WATER LEVEL INDICATORS: Deep flowing water.
MAJOR HAZARDS/ FALLS: There is a broken weir underneath the bridge at Wansford which may have barbed wire crossing the river. There is a weir Near Hempholme.
GENERAL DESCRIPTION: This is the most northerly chalk stream in the UK. Clear water with some enormous trout Grayling higher up.
The River Hull between Driffield North Frodingham is fished by an exclusive club but I've never seen any of them. Paddle outside the season if youre worried or avoid that section by using the canal.
Below Beverley the river is increasingly tidal and muddy.
OTHER NOTES: An interesting paddle in the flat lands of Holderness. It is very easy to paddle down sections of the River Hull and return via the Driffield canal which is never far away.

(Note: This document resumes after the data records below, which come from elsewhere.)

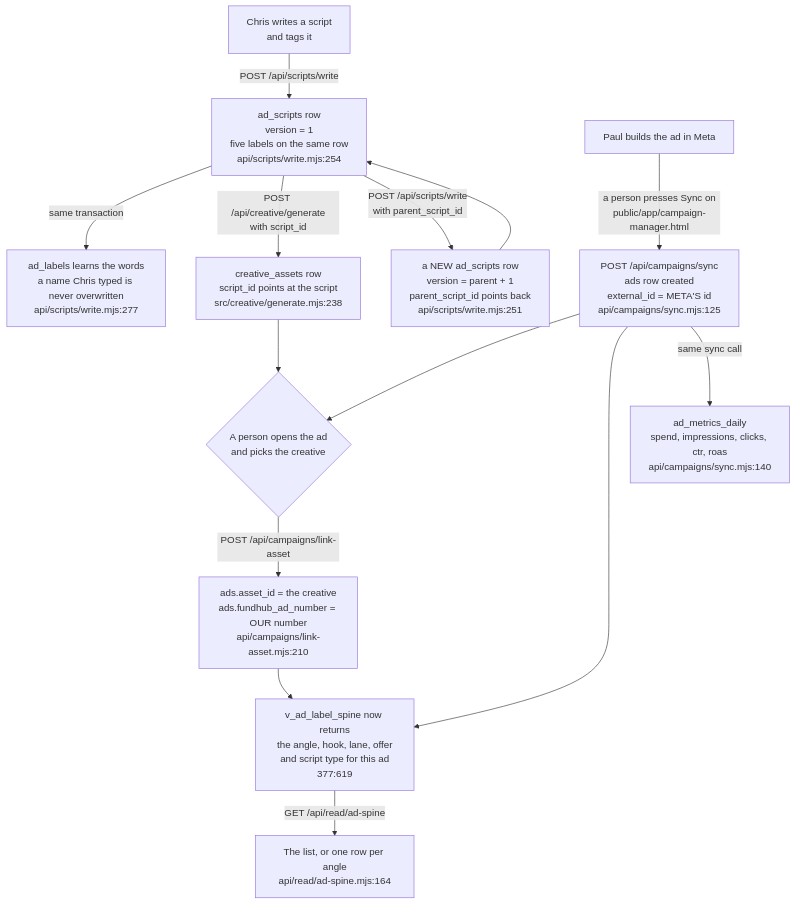
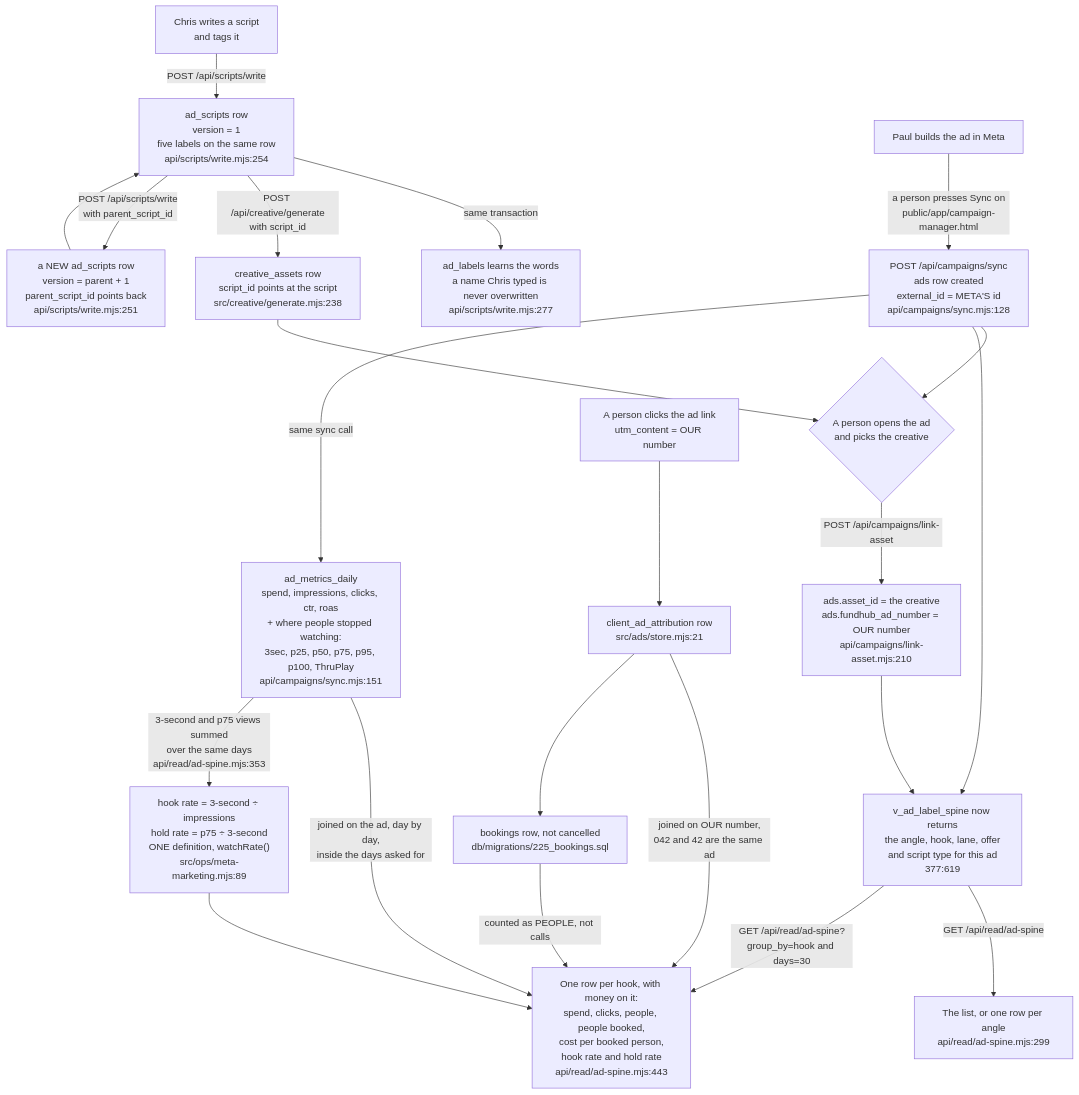
Before and after one commit to ZootimusMaximusSupreme/Fundhub_ai: the diagram in docs/journeys/ad-label-spine-flow.md, drawn with Mermaid. The commit also changed other lines of this file and 15 other files, not shown here.

First line of the commit message:
Attach real numbers to the labels: Meta video drop-off, spend, and booked calls

````diff
--- a/docs/journeys/ad-label-spine-flow.md
+++ b/docs/journeys/ad-label-spine-flow.md
@@ -50,24 +50,33 @@
 ```mermaid
 flowchart TD
     A["Chris writes a script<br/>and tags it"] -->|POST /api/scripts/write| B["ad_scripts row<br/>version = 1<br/>five labels on the same row<br/>api/scripts/write.mjs:254"]
     B -->|same transaction| C["ad_labels learns the words<br/>a name Chris typed is never overwritten<br/>api/scripts/write.mjs:277"]
 
     B -->|"POST /api/creative/generate<br/>with script_id"| D["creative_assets row<br/>script_id points at the script<br/>src/creative/generate.mjs:238"]
 
-    E["Paul builds the ad in Meta"] -->|"a person presses Sync on<br/>public/app/campaign-manager.html"| F["POST /api/campaigns/sync<br/>ads row created<br/>external_id = META'S id<br/>api/campaigns/sync.mjs:125"]
+    E["Paul builds the ad in Meta"] -->|"a person presses Sync on<br/>public/app/campaign-manager.html"| F["POST /api/campaigns/sync<br/>ads row created<br/>external_id = META'S id<br/>api/campaigns/sync.mjs:128"]
 
     F --> G{"A person opens the ad<br/>and picks the creative"}
     D --> G
     G -->|POST /api/campaigns/link-asset| H["ads.asset_id = the creative<br/>ads.fundhub_ad_number = OUR number<br/>api/campaigns/link-asset.mjs:210"]
 
     H --> I["v_ad_label_spine now returns<br/>the angle, hook, lane, offer<br/>and script type for this ad<br/>377:619"]
     F --> I
 
-    I -->|GET /api/read/ad-spine| J["The list, or one row per angle<br/>api/read/ad-spine.mjs:164"]
+    I -->|GET /api/read/ad-spine| J["The list, or one row per angle<br/>api/read/ad-spine.mjs:299"]
 
-    F -->|same sync call| K["ad_metrics_daily<br/>spend, impressions, clicks, ctr, roas<br/>api/campaigns/sync.mjs:140"]
+    I -->|"GET /api/read/ad-spine?group_by=hook and days=30"| M["One row per hook, with money on it:<br/>spend, clicks, people, people booked,<br/>cost per booked person,<br/>hook rate and hold rate<br/>api/read/ad-spine.mjs:443"]
+    K -->|"joined on the ad, day by day,<br/>inside the days asked for"| M
+    K -->|"3-second and p75 views summed<br/>over the same days<br/>api/read/ad-spine.mjs:353"| Q["hook rate = 3-second ÷ impressions<br/>hold rate = p75 ÷ 3-second<br/>ONE definition, watchRate()<br/>src/ops/meta-marketing.mjs:89"]
+    Q --> M
+    N["A person clicks the ad link<br/>utm_content = OUR number"] --> O["client_ad_attribution row<br/>src/ads/store.mjs:21"]
+    O -->|"joined on OUR number,<br/>042 and 42 are the same ad"| M
+    O --> P["bookings row, not cancelled<br/>db/migrations/225_bookings.sql"]
+    P -->|"counted as PEOPLE, not calls"| M
+
+    F -->|same sync call| K["ad_metrics_daily<br/>spend, impressions, clicks, ctr, roas<br/>+ where people stopped watching:<br/>3sec, p25, p50, p75, p95, p100, ThruPlay<br/>api/campaigns/sync.mjs:151"]
 
     B -->|"POST /api/scripts/write<br/>with parent_script_id"| L["a NEW ad_scripts row<br/>version = parent + 1<br/>parent_script_id points back<br/>api/scripts/write.mjs:251"]
     L --> B
 
 ```
````
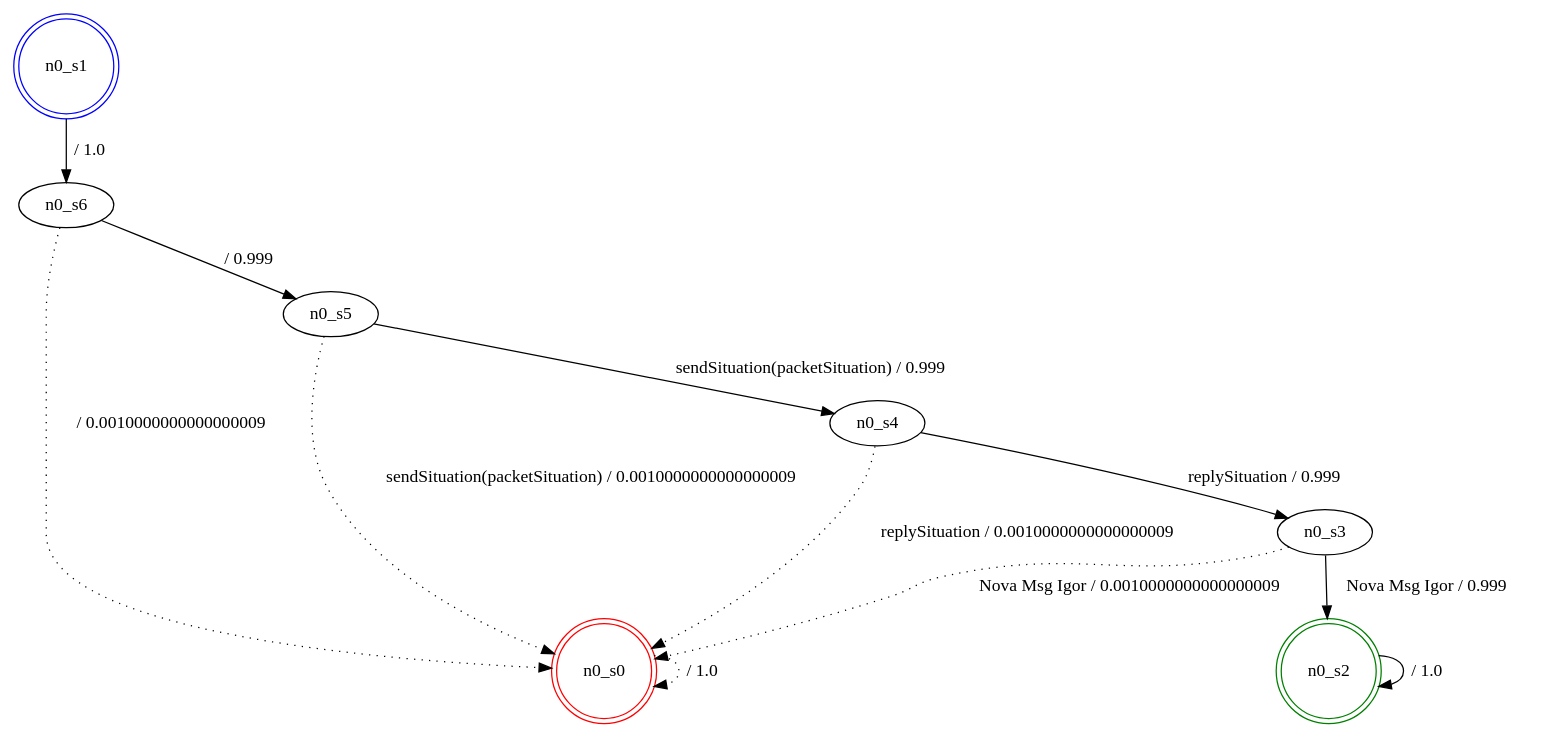
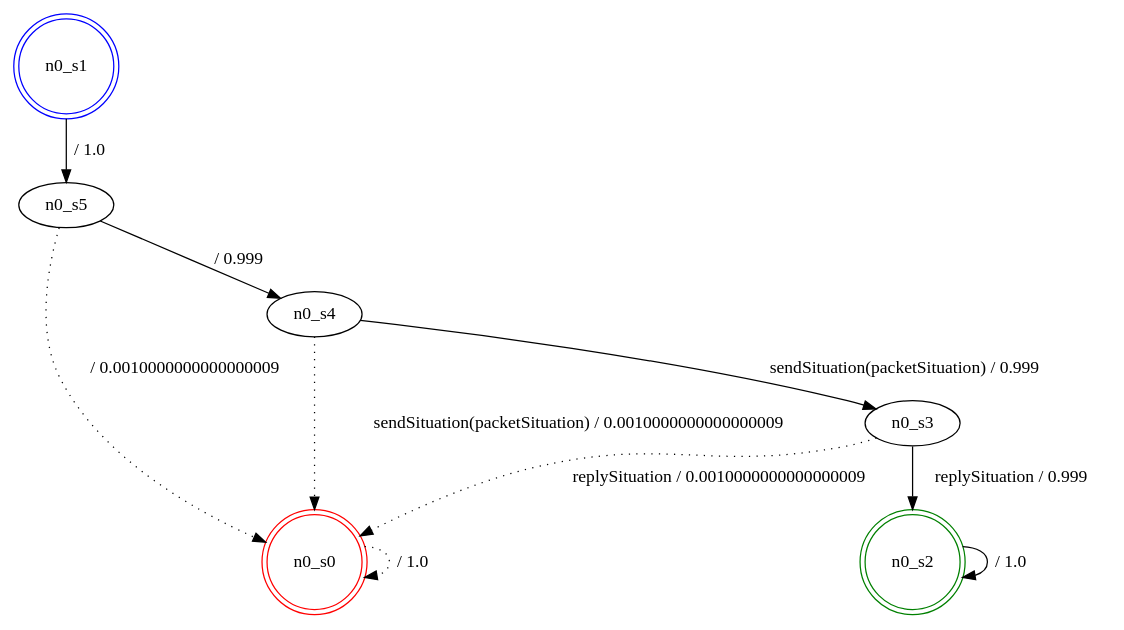
Before and after one commit to SPLMC/spl-generator: the diagram in src/generatedModels/1/fdtmc_n0.dot, drawn with Graphviz. The commit also changed 17 other files, not shown here.

```diff
--- a/src/generatedModels/1/fdtmc_n0.dot
+++ b/src/generatedModels/1/fdtmc_n0.dot
@@ -1,20 +1,17 @@
 digraph graphname {
 n0_s0 [label="n0_s0",color=red,shape=doublecircle ];
 n0_s1 [label="n0_s1",color=blue,shape=doublecircle ];
 n0_s2 [label="n0_s2",color=green,shape=doublecircle ];
 n0_s3 [label="n0_s3" ];
 n0_s4 [label="n0_s4" ];
 n0_s5 [label="n0_s5" ];
-n0_s6 [label="n0_s6" ];
 n0_s0 -> n0_s0 [label=" / 1.0", style=dotted];
-n0_s1 -> n0_s6 [label=" / 1.0"];
+n0_s1 -> n0_s5 [label=" / 1.0"];
 n0_s2 -> n0_s2 [label=" / 1.0"];
-n0_s3 -> n0_s2 [label="Nova Msg Igor / 0.999"];
-n0_s3 -> n0_s0 [label="Nova Msg Igor / 0.0010000000000000009", style=dotted];
-n0_s4 -> n0_s3 [label="replySituation / 0.999"];
-n0_s4 -> n0_s0 [label="replySituation / 0.0010000000000000009", style=dotted];
-n0_s5 -> n0_s4 [label="sendSituation(packetSituation) / 0.999"];
-n0_s5 -> n0_s0 [label="sendSituation(packetSituation) / 0.0010000000000000009", style=dotted];
-n0_s6 -> n0_s5 [label=" / 0.999"];
-n0_s6 -> n0_s0 [label=" / 0.0010000000000000009", style=dotted];
+n0_s3 -> n0_s2 [label="replySituation / 0.999"];
+n0_s3 -> n0_s0 [label="replySituation / 0.0010000000000000009", style=dotted];
+n0_s4 -> n0_s3 [label="sendSituation(packetSituation) / 0.999"];
+n0_s4 -> n0_s0 [label="sendSituation(packetSituation) / 0.0010000000000000009", style=dotted];
+n0_s5 -> n0_s4 [label=" / 0.999"];
+n0_s5 -> n0_s0 [label=" / 0.0010000000000000009", style=dotted];
 }
```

CONTRIBUTED BY: David Perry.
Despite the fact that the river is beautiful – crystal clear with quite a nice steady flow to help you along, it is
Be warned - there are major access issues – both human and physical.
The river flows directly through a trout farm in the middle of which there is a vertical weir equipped with guillotine type flood gates making it impossible to get a boat through. The only way forward is to get out onto the very restricted bank and attempt to get in below. This is easier said than done - the bank to get back in, is about 2 metres high with a steep slope directly into tree branches and posts. Furthermore, the land is owned by the fish farmer who took great exception to our messing about on his property. He gave us the old
Although tempted to argue, we played the ignorant card. I can be a bit militant about river access but even I had to concede he did have some cause to be annoyed at our walking about on his farm - I might have felt justified in starting an argument if we were just on the water.
He refused to let us cross his drive to get back in the canal, so we had no alternative but to carry on down river. He then warned us that there were
The first was a fallen tree just downstream of the fish farm, which we managed to get the boats over in rather acrobatic fashion. (The river is fenced in right to the bank meaning there’s no alternative.)
The second was low trees and branches just before Wansford Bridge. These proved to be impassable meaning we couldn’t actually reach the get out. Fortunately, a very friendly and bemused lady spotted our predicament from her garden and let us land there and even allowed us to bring our cars up to load the boats!
So the upshot is that the section from Driffield to Wansford is effectively unnavigable without a lot of hassle, undeniable tresspass and /or a folding saw. I suggest the description in the guide is altered to include this warning.
A better idea may be start from Wansford and head downstream from there. The fish farms to the south are disused and now form part of a nature reserve. Don’t know if anyone’s aware of access issues with this bit?
"Alan Burgess" wrote:
River Hull is in East Yorkshire, not North yorkshire
Thank you for your correction.